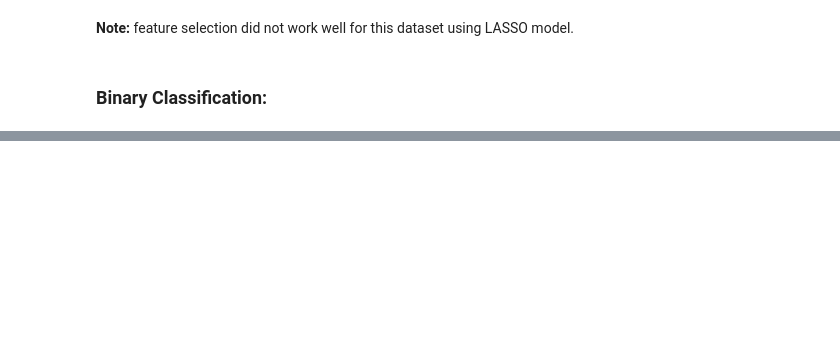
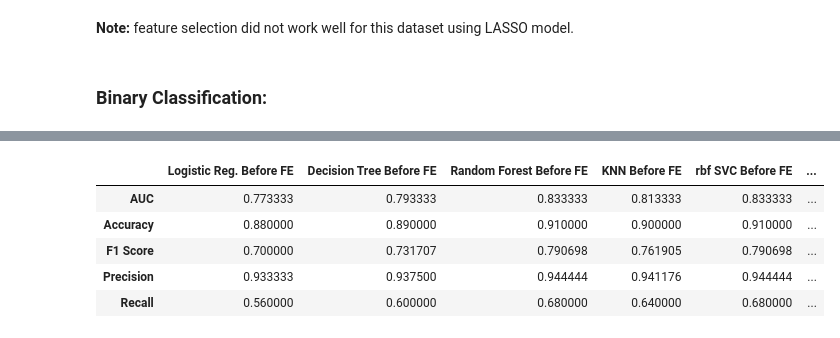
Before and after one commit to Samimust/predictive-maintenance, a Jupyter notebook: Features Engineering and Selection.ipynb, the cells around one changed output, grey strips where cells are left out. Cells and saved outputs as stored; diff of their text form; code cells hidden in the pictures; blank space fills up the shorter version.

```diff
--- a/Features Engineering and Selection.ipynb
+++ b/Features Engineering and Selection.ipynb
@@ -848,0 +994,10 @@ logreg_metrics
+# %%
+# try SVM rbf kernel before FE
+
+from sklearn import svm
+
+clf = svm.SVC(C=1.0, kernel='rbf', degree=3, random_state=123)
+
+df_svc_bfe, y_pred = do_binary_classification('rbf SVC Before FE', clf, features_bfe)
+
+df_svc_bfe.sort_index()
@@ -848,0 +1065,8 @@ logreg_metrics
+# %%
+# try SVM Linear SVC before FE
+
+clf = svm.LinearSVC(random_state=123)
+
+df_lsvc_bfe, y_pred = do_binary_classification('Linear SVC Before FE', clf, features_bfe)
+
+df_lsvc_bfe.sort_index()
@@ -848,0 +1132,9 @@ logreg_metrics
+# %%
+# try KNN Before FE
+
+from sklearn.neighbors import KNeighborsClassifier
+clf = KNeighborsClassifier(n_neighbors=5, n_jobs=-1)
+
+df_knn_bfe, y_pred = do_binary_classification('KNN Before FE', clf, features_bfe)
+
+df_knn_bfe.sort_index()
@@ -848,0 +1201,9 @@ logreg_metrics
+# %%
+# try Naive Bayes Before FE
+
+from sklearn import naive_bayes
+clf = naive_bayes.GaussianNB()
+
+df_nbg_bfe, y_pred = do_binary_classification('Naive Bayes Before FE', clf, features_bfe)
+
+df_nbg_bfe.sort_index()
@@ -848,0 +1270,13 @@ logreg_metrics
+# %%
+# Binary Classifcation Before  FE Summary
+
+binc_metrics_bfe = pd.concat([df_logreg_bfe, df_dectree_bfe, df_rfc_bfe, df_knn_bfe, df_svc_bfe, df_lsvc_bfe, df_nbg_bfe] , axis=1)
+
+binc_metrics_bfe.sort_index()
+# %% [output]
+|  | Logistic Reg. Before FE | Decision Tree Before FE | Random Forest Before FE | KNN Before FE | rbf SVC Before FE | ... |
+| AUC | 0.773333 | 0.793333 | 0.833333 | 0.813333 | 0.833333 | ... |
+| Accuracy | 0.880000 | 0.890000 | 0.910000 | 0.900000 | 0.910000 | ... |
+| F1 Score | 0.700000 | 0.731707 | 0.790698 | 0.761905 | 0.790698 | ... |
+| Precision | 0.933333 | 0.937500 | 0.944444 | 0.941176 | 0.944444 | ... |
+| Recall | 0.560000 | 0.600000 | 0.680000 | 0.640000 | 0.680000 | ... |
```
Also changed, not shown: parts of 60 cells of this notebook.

...

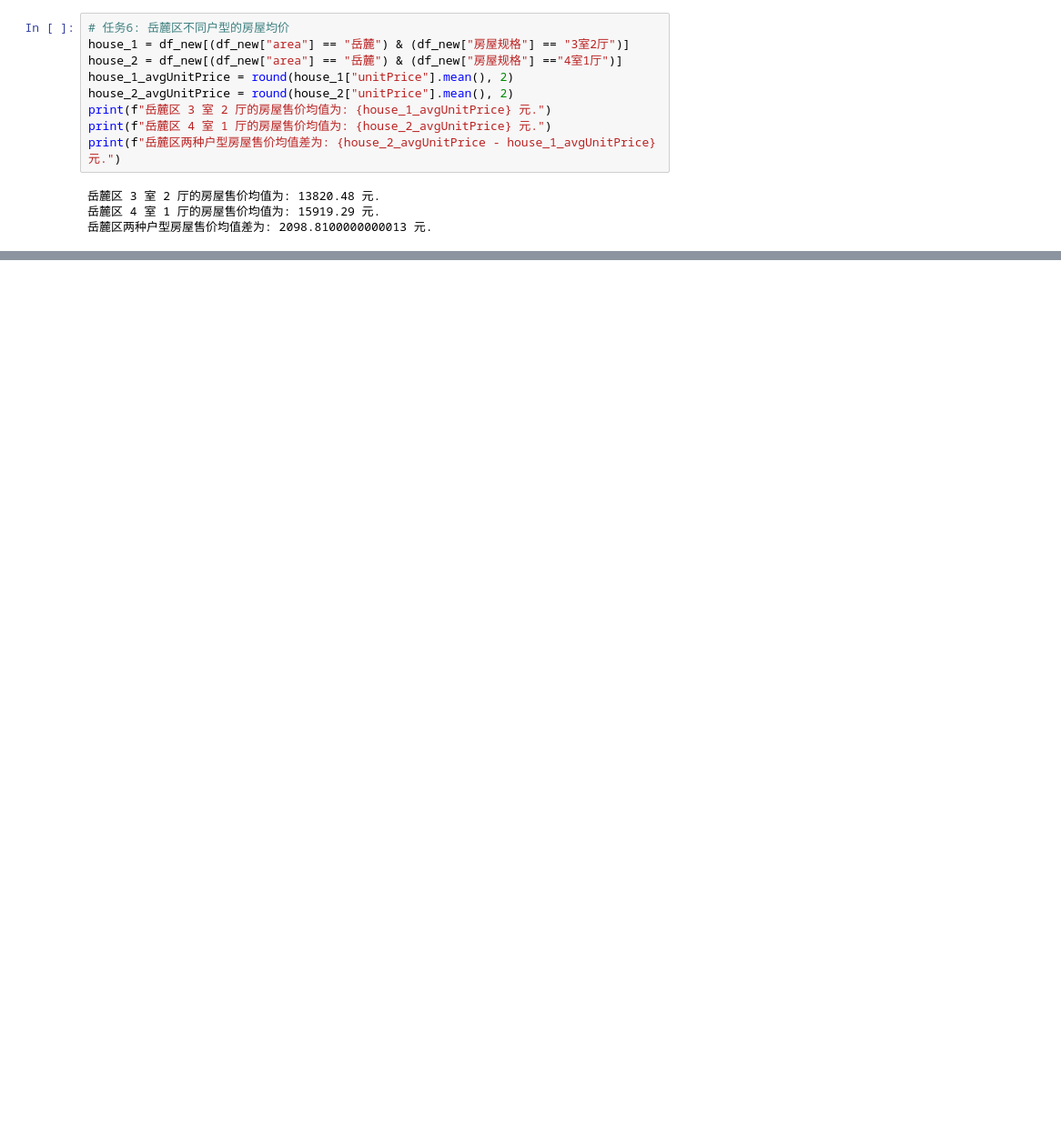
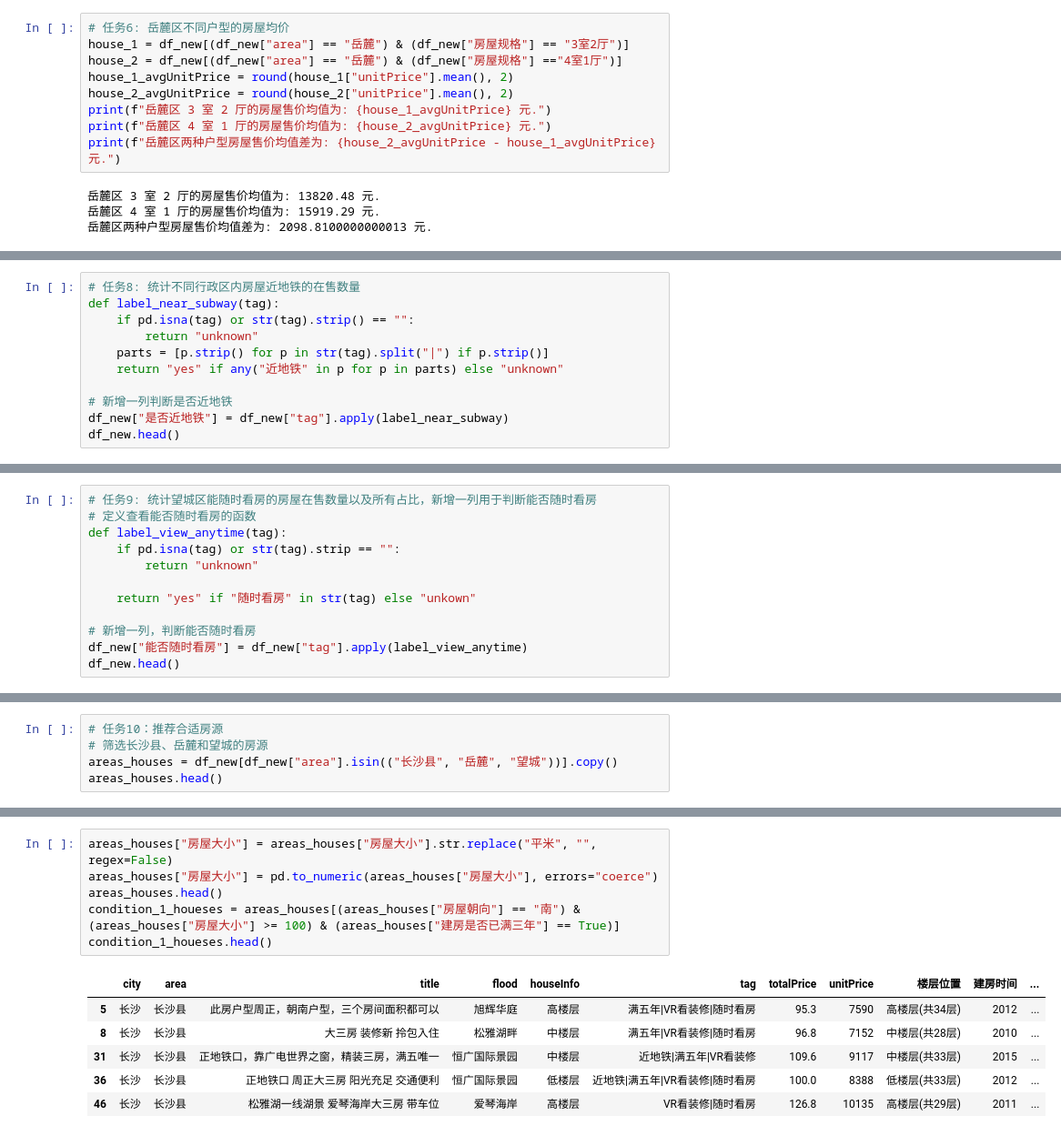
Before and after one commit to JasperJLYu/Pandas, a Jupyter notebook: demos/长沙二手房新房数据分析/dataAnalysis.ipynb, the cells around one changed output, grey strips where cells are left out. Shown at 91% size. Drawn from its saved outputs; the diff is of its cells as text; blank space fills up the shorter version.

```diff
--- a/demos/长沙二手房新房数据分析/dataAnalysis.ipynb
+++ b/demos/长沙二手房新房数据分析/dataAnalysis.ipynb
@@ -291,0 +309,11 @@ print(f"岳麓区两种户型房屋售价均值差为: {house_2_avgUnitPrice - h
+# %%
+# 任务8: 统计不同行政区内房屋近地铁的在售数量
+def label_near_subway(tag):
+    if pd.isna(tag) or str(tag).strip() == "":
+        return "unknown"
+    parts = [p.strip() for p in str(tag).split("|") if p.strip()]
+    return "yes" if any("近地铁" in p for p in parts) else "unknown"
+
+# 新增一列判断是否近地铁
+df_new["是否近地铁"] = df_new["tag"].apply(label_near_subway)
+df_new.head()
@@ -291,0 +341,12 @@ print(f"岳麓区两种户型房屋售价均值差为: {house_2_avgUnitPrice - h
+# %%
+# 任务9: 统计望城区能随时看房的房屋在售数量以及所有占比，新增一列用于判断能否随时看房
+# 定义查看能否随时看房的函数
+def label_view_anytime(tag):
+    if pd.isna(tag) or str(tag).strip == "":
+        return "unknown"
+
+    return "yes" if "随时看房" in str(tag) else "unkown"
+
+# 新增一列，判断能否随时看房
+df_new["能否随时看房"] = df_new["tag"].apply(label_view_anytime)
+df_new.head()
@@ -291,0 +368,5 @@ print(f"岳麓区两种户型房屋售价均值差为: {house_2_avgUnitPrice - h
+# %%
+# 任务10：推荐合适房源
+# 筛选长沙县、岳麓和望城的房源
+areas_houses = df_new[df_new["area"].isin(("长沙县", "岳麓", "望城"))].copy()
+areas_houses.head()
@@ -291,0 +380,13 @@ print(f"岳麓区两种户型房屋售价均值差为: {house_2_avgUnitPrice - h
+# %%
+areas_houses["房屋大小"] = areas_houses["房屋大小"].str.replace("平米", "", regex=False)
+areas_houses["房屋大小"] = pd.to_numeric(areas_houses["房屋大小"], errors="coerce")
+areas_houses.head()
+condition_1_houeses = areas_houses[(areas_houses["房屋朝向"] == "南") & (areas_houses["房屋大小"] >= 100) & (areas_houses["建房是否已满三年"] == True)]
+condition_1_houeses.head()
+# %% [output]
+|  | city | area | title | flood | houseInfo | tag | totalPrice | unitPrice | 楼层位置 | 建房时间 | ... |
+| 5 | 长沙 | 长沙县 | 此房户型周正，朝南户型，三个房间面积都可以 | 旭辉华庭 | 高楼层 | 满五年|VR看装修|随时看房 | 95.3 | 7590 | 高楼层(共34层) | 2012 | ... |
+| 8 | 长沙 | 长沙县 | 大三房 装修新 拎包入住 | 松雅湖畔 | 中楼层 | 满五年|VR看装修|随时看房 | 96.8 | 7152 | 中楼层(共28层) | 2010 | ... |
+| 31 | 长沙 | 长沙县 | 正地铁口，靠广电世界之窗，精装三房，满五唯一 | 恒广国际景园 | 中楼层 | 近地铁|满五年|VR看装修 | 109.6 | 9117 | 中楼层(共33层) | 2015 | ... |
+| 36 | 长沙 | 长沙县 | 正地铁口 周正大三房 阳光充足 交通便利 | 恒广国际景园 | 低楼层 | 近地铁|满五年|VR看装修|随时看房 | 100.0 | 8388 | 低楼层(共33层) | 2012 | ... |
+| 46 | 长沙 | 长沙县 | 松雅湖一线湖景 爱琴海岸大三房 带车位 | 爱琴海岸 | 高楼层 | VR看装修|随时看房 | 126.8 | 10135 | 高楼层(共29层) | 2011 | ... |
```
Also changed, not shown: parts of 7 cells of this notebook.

• **WORK INSTRUCTION**: From the entries, report each line that includes the word "isna".

• **ANSWER FOR THIS EXERCISE**:
+    if pd.isna(tag) or str(tag).strip() == "":
+    if pd.isna(tag) or str(tag).strip == "":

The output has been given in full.